||Adequate: Plant types differ in their requirement for boron; certain fruit, vegetables, and field crops have greater need for boron. For more information, see FS873.
||High: Too much boron can cause toxicity effects in certain sensitive plant types. Beans, cucumber and sweet potato are known to be sensitive. Symptoms are: chlorosis of leaf tips and edges, progressing to total death of the leaf in severe cases. To limit boron availability, aim for soil pH near 7.0 (except for acid-loving species). Avoid fertilizers containing boron. In the long term, boron can be reduced by leaching from soil, especially well-drained sandy soil. For more information on soil boron, see FS873.
||Low: Plants vary in their susceptibility to zinc deficiency. General symptoms include interveinal chlorosis (lgiht green to yellow leaf tissue between darker-green veins), stunting, and poor development of growing tips. Many factors affect zinc availability. High pH reduces zinc levels, so lime only as recommended. Do not apply excess phosphorus fertilizer. To improve zinc levels, add organic matter. Fertilizers containing zinc are available. Application and thorough incorporation of zinc fertilizer into soil is most effective, but foliar sprays can also be used for immediate short-term solution.
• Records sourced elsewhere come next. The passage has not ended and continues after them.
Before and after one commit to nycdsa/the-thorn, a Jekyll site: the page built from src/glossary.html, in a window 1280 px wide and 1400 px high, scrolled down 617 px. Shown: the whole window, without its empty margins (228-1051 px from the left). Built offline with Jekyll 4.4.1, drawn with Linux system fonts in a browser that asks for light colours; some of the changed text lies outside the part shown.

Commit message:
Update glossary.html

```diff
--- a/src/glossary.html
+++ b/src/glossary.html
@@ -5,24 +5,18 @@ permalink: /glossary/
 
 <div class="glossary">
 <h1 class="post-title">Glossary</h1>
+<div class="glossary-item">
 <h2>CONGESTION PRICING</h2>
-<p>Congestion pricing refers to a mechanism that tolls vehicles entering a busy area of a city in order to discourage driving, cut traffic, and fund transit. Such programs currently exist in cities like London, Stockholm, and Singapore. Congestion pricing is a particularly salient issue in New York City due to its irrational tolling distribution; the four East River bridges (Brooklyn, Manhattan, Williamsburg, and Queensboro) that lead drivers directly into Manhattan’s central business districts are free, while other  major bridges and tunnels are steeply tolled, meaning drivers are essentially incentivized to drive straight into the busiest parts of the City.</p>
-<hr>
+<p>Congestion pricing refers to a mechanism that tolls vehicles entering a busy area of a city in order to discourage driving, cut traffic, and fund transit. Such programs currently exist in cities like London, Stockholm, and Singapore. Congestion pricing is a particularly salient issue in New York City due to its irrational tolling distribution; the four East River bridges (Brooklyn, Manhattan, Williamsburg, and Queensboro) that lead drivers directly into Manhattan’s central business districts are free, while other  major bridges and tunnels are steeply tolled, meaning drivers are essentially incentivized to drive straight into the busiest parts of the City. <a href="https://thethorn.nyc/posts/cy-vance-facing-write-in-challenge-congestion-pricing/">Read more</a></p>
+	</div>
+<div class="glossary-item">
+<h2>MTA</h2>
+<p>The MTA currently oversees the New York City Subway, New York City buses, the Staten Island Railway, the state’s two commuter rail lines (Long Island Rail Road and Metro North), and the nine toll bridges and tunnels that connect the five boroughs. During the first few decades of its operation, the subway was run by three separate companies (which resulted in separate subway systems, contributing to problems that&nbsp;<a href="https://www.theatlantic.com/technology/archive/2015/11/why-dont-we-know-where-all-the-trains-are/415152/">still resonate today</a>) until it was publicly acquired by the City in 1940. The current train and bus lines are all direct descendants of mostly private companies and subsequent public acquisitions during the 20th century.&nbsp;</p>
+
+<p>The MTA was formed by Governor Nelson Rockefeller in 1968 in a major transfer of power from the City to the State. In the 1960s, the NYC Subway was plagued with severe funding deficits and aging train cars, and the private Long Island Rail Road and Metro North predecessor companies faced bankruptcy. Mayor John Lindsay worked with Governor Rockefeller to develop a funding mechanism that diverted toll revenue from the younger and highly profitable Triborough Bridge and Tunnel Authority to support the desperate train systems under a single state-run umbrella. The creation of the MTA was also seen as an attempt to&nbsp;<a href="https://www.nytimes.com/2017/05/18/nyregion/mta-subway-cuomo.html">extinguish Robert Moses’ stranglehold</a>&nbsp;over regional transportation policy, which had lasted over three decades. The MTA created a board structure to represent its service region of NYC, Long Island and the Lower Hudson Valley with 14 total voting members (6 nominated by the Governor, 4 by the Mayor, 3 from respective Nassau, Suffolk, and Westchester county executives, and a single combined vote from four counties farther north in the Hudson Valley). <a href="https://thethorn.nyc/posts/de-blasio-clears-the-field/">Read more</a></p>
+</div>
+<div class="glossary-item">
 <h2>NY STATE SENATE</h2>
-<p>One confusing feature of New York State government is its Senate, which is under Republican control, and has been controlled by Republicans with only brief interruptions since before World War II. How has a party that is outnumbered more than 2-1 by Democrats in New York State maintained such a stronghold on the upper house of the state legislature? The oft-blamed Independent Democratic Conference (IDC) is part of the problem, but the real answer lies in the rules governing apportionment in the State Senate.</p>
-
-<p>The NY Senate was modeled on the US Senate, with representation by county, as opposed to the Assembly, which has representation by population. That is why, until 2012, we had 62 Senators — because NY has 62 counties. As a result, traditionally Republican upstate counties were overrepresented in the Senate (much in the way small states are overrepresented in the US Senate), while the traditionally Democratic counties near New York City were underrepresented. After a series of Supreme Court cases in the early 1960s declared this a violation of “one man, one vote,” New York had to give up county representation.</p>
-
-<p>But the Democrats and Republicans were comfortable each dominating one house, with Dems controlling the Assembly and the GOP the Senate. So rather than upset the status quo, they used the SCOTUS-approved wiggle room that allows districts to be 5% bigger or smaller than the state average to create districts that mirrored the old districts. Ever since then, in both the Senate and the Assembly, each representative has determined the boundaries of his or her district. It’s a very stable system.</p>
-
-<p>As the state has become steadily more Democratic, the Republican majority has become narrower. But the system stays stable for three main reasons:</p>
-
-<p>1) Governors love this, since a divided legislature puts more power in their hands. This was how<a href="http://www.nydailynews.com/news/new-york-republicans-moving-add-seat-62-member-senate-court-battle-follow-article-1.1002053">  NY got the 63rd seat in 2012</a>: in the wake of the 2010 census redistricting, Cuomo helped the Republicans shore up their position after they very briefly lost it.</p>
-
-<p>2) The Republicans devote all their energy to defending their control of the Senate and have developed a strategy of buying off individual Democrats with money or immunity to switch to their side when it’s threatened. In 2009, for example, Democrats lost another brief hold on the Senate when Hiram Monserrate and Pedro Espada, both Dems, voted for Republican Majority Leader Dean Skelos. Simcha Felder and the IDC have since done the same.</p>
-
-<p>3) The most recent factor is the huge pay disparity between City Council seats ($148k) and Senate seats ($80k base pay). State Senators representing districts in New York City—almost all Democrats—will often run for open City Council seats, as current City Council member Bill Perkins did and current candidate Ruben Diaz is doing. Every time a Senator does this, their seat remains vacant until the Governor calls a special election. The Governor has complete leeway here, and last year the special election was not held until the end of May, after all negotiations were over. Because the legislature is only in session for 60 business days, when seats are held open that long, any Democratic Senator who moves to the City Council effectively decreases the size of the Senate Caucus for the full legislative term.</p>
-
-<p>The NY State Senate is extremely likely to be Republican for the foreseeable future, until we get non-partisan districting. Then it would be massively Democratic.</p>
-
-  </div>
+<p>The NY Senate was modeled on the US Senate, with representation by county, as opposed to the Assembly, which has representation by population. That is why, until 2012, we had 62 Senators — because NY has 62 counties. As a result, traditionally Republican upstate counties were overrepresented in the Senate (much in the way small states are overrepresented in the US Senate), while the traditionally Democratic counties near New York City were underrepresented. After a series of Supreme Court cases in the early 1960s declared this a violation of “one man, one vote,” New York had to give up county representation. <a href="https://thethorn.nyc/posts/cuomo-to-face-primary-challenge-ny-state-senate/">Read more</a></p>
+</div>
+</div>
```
See FS721 for more information.
||Adequate: For information about zinc in soil for plant nutrition, see FS721.
||High: Zinc toxicity is possibility for certain types of plants. If soil pH lower (more acidic) than optimum, lime as recommended below. Establish or maintain optimum phosphorus level in soil If soil organic matter is low, soil amendment with leaf compost can immobilize as well as delute the soil zinc concentration. See FS721 for more information about soil zinc.